> [Exercise brief]
Work out how many lines of the listing hold "text" and return that number by itself.

Data in this exercise Start Marker

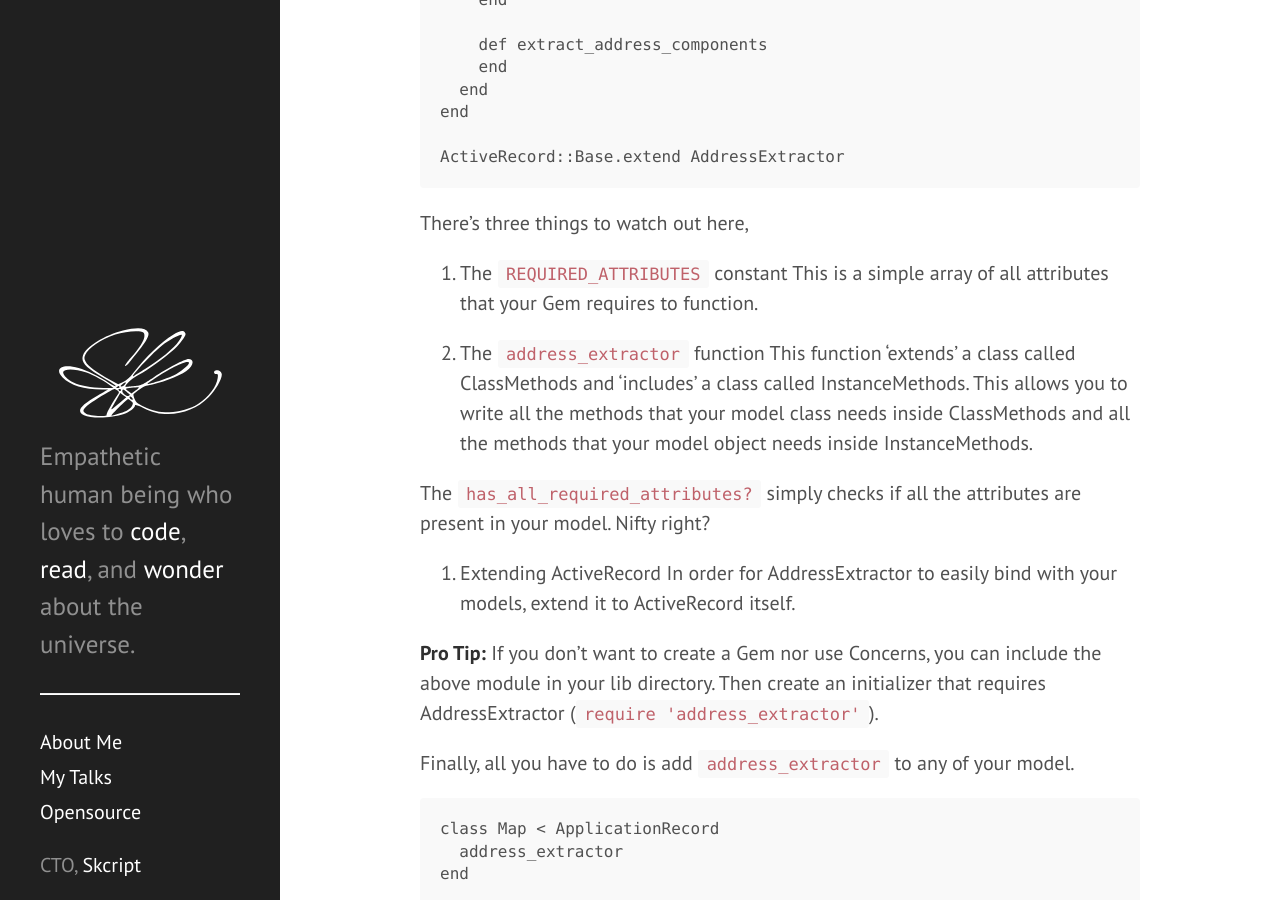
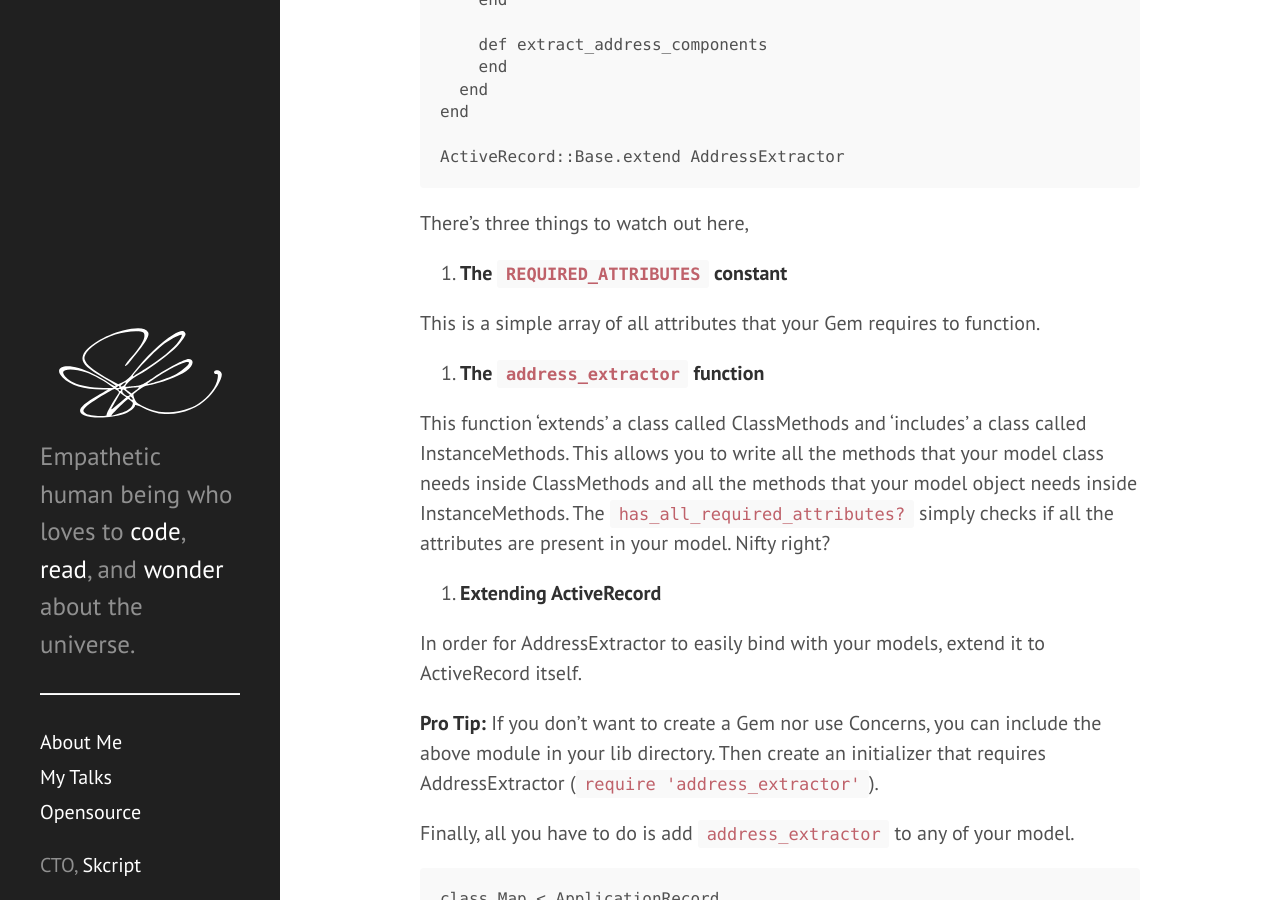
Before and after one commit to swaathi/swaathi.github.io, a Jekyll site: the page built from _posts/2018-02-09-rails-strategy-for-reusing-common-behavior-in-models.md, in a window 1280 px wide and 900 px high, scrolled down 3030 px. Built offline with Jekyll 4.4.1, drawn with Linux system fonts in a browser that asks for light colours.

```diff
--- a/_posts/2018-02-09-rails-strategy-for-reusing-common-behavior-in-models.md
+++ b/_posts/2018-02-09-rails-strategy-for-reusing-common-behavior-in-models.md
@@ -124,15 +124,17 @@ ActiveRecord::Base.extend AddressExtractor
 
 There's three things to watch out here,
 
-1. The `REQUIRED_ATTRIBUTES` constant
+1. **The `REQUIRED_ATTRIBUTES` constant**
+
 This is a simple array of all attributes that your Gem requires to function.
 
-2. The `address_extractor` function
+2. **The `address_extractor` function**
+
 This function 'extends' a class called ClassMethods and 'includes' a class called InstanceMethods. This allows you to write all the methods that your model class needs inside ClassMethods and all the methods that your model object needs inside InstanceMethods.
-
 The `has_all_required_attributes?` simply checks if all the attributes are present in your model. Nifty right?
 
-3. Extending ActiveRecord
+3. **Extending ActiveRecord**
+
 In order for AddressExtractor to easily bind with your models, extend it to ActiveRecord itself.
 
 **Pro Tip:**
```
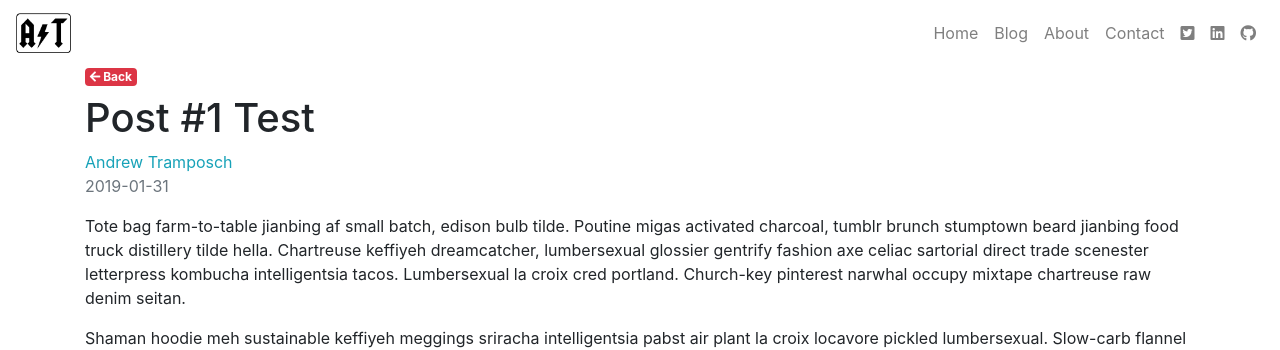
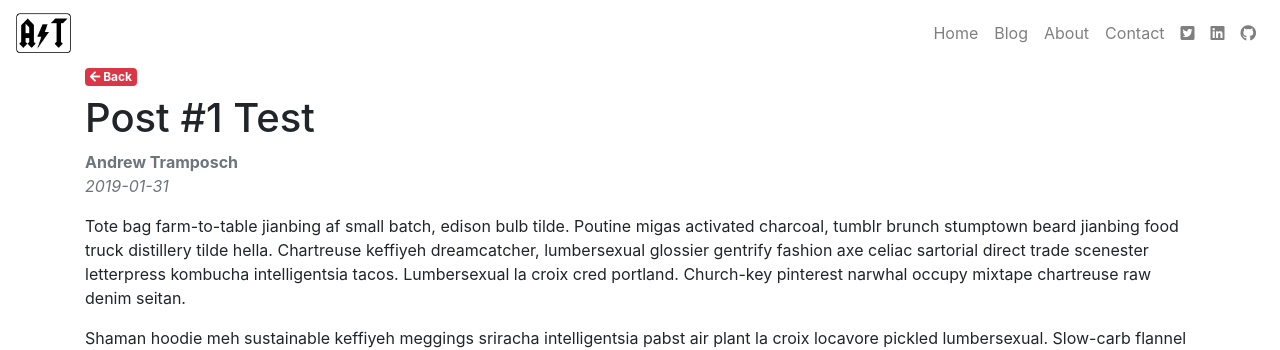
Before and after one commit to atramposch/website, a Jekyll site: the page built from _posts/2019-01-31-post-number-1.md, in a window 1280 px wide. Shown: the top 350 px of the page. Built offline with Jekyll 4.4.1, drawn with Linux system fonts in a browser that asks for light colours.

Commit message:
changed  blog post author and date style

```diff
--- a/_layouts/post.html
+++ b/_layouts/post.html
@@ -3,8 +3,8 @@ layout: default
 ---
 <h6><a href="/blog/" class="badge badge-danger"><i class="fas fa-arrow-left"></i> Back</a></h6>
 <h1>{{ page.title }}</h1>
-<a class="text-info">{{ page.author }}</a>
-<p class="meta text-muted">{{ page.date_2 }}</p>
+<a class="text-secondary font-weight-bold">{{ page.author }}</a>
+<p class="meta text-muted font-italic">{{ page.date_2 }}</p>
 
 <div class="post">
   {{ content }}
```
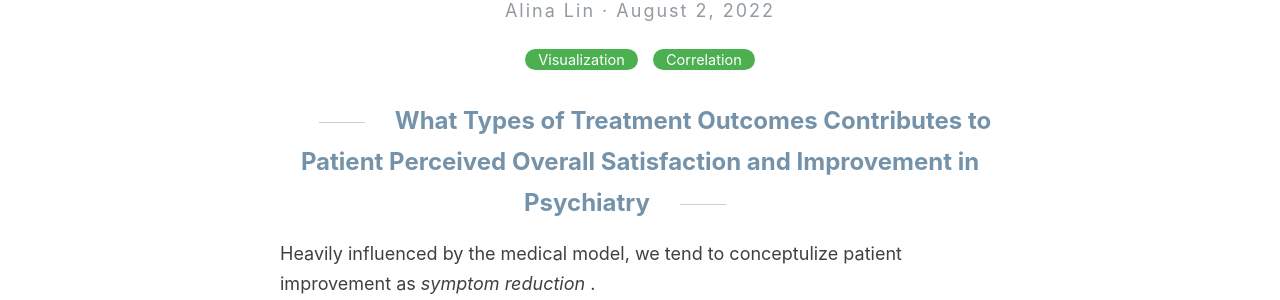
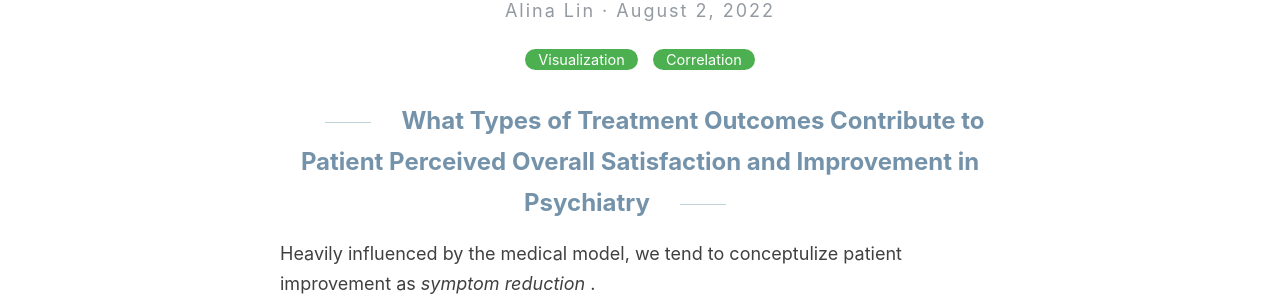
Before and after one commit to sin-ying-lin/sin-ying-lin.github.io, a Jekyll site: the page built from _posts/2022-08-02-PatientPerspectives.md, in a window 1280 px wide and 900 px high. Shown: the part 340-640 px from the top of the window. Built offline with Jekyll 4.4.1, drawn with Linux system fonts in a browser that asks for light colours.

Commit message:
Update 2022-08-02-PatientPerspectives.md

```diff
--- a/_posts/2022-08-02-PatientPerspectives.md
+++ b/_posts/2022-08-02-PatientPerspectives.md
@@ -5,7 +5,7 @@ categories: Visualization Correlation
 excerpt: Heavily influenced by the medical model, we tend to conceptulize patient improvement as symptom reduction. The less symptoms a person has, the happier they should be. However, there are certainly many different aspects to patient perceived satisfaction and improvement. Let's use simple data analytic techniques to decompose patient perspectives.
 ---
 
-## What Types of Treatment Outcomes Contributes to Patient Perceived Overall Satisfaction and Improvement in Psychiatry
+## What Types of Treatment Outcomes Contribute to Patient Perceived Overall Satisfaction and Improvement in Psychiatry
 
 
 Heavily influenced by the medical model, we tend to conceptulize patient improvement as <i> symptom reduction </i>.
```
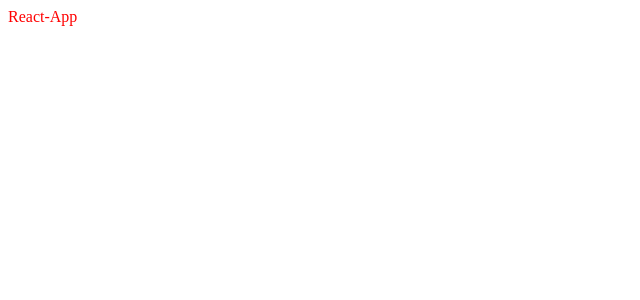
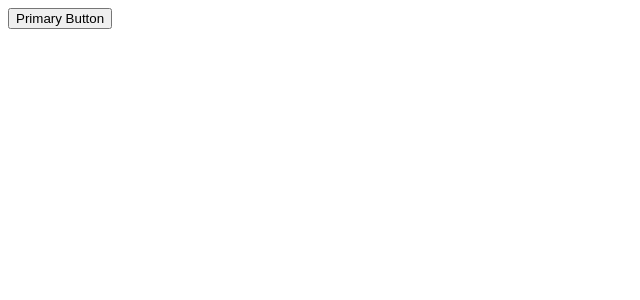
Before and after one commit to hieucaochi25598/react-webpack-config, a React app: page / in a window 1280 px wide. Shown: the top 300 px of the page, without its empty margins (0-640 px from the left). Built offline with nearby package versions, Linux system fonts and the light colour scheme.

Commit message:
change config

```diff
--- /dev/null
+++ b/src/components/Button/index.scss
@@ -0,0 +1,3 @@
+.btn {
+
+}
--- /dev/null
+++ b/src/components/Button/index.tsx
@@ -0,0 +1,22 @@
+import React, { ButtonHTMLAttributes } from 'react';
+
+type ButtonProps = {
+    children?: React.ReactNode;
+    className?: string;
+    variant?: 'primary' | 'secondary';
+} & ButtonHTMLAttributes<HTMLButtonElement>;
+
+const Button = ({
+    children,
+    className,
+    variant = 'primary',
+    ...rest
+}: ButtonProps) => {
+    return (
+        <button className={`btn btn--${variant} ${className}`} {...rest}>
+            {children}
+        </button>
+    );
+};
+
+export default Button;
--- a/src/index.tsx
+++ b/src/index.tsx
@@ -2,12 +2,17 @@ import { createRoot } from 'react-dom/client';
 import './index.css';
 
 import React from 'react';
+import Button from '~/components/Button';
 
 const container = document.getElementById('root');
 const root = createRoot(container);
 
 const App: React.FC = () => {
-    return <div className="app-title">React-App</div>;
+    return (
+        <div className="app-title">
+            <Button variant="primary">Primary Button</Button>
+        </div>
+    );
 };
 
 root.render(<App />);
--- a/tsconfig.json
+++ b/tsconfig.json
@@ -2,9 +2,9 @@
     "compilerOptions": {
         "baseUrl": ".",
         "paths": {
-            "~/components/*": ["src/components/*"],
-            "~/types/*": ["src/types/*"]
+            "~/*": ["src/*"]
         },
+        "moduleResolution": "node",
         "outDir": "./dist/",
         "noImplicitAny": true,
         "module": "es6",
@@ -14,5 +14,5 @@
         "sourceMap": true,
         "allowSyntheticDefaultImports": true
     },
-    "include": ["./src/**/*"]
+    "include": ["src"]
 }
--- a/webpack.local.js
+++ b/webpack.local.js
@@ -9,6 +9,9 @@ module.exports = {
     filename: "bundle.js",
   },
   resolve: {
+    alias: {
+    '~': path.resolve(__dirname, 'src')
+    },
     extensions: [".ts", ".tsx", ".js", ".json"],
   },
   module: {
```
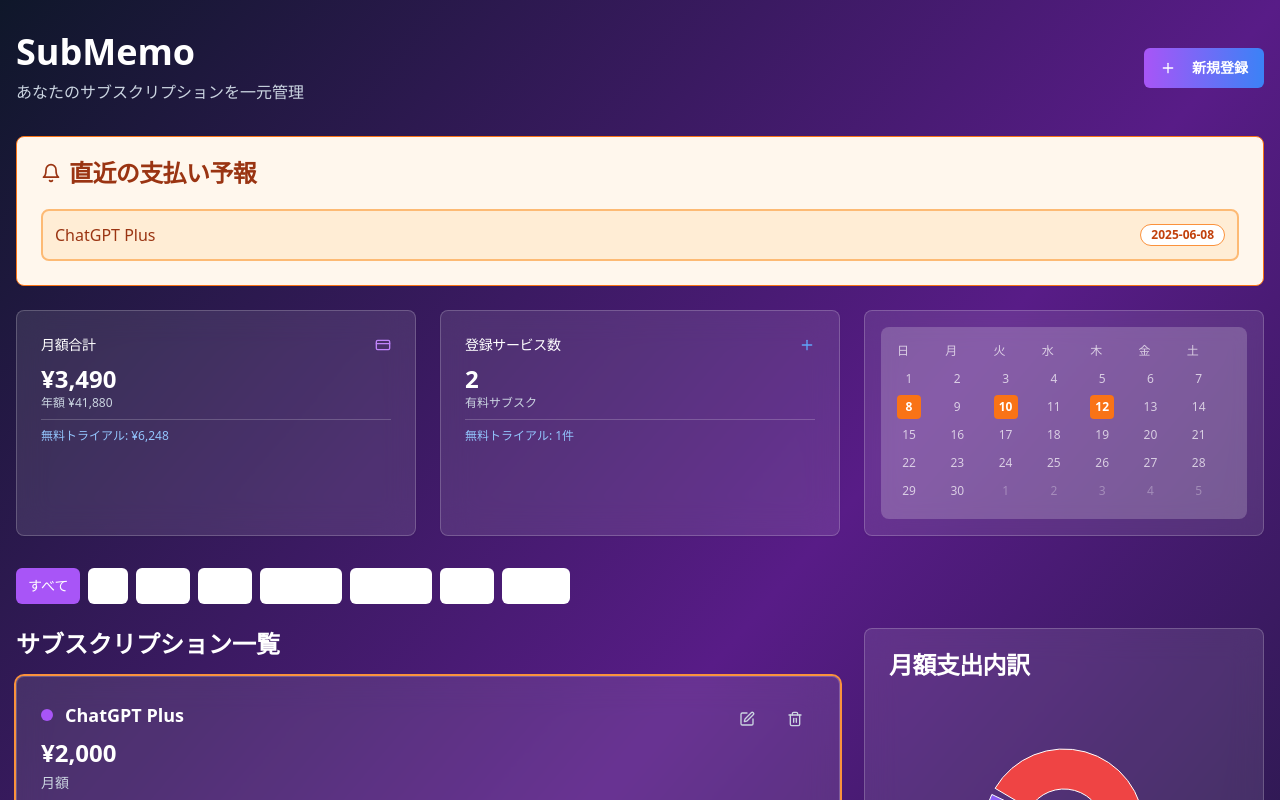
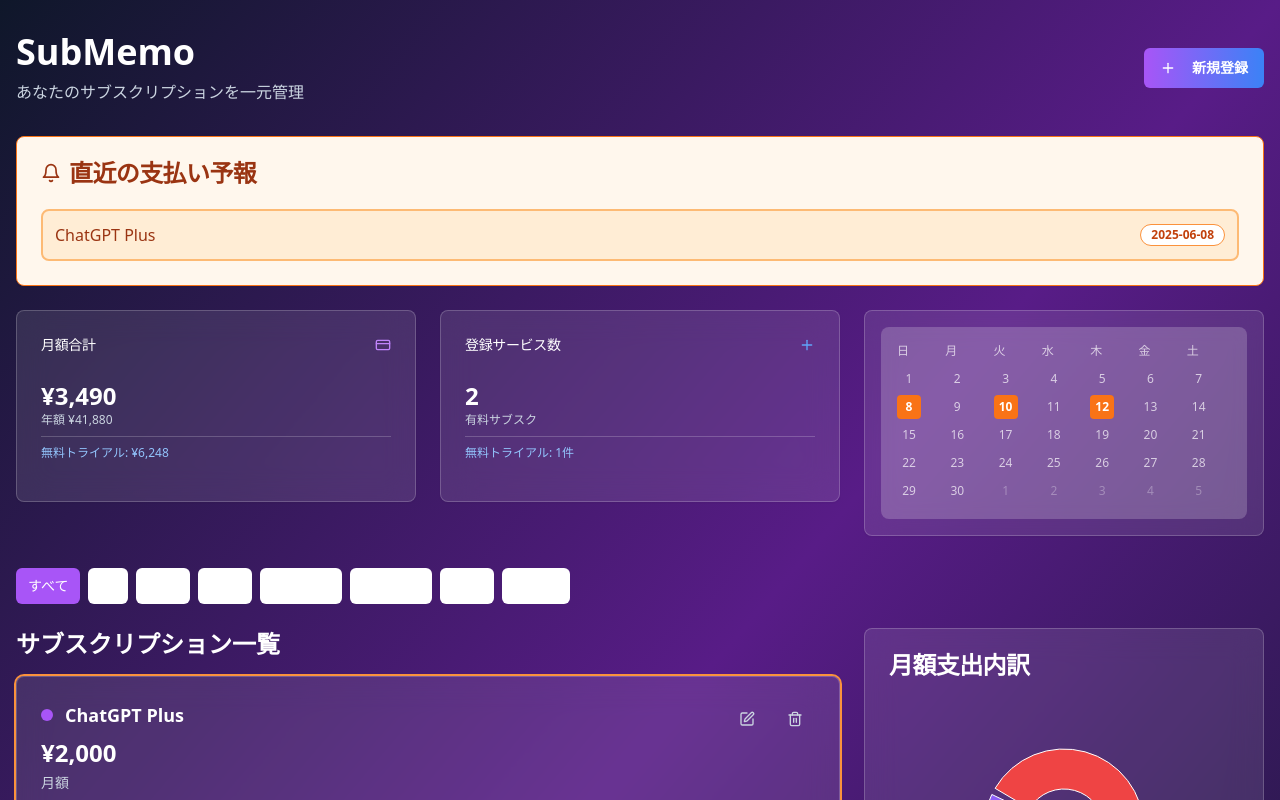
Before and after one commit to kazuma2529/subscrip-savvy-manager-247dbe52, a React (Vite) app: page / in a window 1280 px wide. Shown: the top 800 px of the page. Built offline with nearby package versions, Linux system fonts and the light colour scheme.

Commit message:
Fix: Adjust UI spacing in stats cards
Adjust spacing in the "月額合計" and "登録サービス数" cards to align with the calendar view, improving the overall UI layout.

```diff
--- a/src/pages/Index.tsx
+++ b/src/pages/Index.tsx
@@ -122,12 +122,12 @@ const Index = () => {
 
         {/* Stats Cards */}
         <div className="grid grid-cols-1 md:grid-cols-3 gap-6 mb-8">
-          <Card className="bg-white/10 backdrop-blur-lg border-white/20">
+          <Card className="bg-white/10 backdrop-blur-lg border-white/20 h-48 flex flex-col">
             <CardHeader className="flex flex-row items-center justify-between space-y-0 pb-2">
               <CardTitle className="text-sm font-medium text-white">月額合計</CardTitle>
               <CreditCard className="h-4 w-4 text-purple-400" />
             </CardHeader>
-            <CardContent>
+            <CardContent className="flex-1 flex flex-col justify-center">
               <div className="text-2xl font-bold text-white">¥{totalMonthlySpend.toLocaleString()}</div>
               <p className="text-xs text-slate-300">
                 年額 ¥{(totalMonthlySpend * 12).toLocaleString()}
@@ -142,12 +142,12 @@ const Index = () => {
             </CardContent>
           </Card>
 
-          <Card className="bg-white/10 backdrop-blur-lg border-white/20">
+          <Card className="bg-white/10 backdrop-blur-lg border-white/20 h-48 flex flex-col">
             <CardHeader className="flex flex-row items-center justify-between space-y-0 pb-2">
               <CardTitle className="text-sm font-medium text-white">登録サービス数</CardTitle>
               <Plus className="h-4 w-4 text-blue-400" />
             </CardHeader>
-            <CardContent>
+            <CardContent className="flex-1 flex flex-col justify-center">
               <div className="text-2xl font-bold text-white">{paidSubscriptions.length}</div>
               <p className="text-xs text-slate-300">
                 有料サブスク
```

Data in this exercise End Marker

> [Your response]
12